*** PROVIDED DATA ***

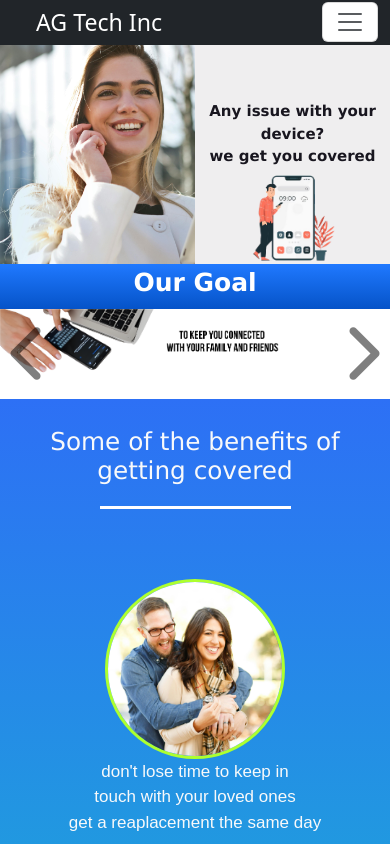
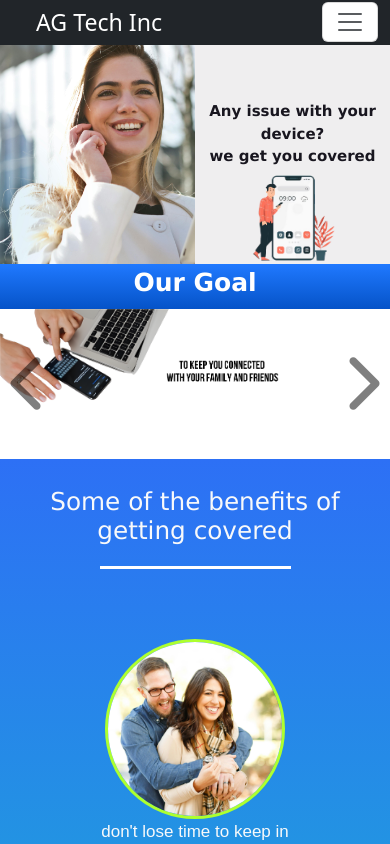
Before and after one commit to angel1715/reactInsuranceApp, a React (Vite) app: page / in a window 390 px wide. Shown: the top 844 px of the page. Built offline with nearby package versions, Linux system fonts and the light colour scheme.

Commit message:
updated the media query of the carousel

```diff
--- a/src/index.css
+++ b/src/index.css
@@ -709,7 +709,7 @@ a{
 
     .slide-img{
         width: 100%;
-        height: 90px;
+        height: 150px;
     }
 
 }
```
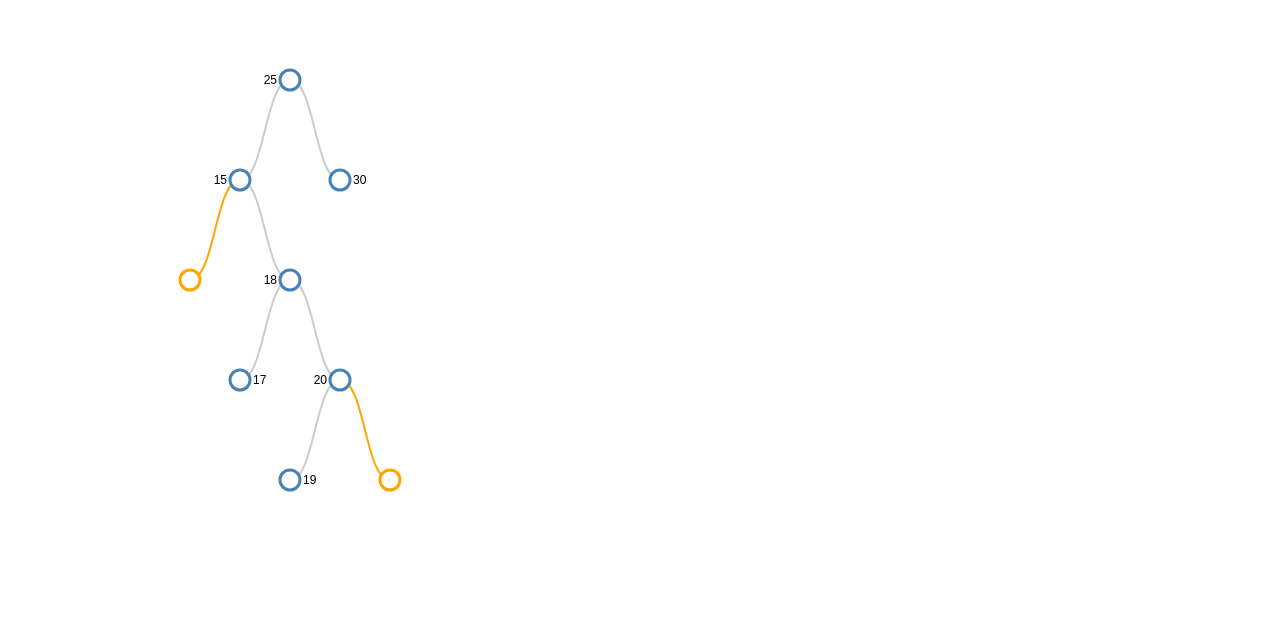
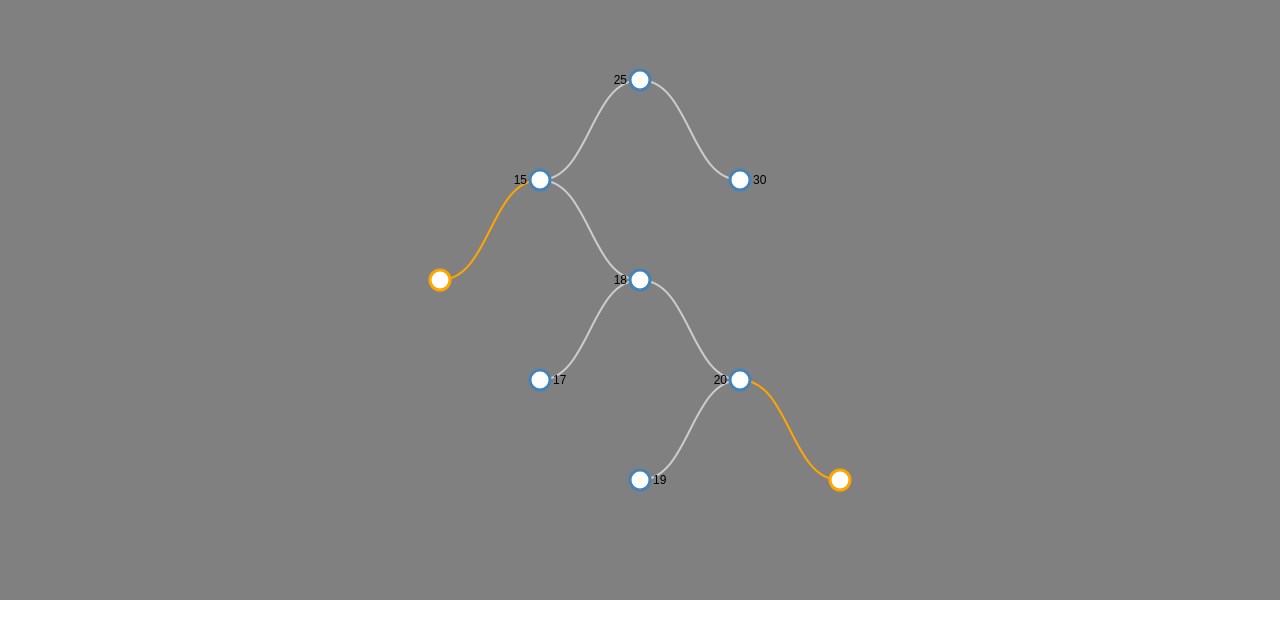
Before and after one commit to alexanderkatz/BST-Viz, a plain HTML site: page index.html in a window 1280 px wide. Drawn offline with Linux system fonts and the light colour scheme.

Commit message:
Tree is centerd and resizable

```diff
--- a/css/style.css
+++ b/css/style.css
@@ -1,3 +1,9 @@
+svg{
+    background:gray;
+    display: block;
+    margin: auto;
+}
+
 .node circle{
     fill: #fff;
     stroke: steelblue;
--- a/js/binarysearchtree.js
+++ b/js/binarysearchtree.js
@@ -64,20 +64,22 @@ function drawTree(data) {
     // Set dimensions and margins for diagram
     var margin = {
             top: 80,
-            right: 90,
-            bottom: 20,
-            left: 90
+            right: 0,
+            bottom: 80,
+            left: 0
         },
-        width = 960 - margin.right - margin.left,
-        height = 500 - margin.top - margin.bottom;
+        width = 800 - margin.right - margin.left,
+        height = 600 - margin.top - margin.bottom;
 
 
     // append the svg object to the body of the page
     // appends a 'group' element to 'svg'
     // moves the 'group' element to the top left margin
     var svg = d3.select("body").append("svg")
-        .attr("width", width + margin.right + margin.left)
+        .attr("width", "100%")
         .attr("height", height + margin.top + margin.bottom)
+        .attr("viewBox","0 0 800 600")
+        .attr("preserveAspectRatio","xMidYMid")
         .append("g")
         .attr("transform", "translate(" +
             margin.left + "," + margin.top + ")");
@@ -87,14 +89,17 @@ function drawTree(data) {
         root;
 
     // Declares a tree layout and assigns the size
-    var treemap = d3.tree().size([height, width]);
+    var treemap = d3.tree().size([width, height]);
 
     // Assigns parent, children, height, depth
     root = d3.hierarchy(data, function(d) {
         return d.children;
     });
 
-    root.x0 = height / 2;
+    console.log(root);
+
+
+    root.x0 = width / 2;
     root.y0 = 0;
 
 
```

*** End of PROVIDED DATA ***

• _WHAT IS REQUIRED_
Gather up every line in the data above that contains the word "width", copying each one.

• _RESULT BELOW_
         width: 100%;
-        width = 960 - margin.right - margin.left,
+        width = 800 - margin.right - margin.left,
-        .attr("width", width + margin.right + margin.left)
+        .attr("width", "100%")
-    var treemap = d3.tree().size([height, width]);
+    var treemap = d3.tree().size([width, height]);
+    root.x0 = width / 2;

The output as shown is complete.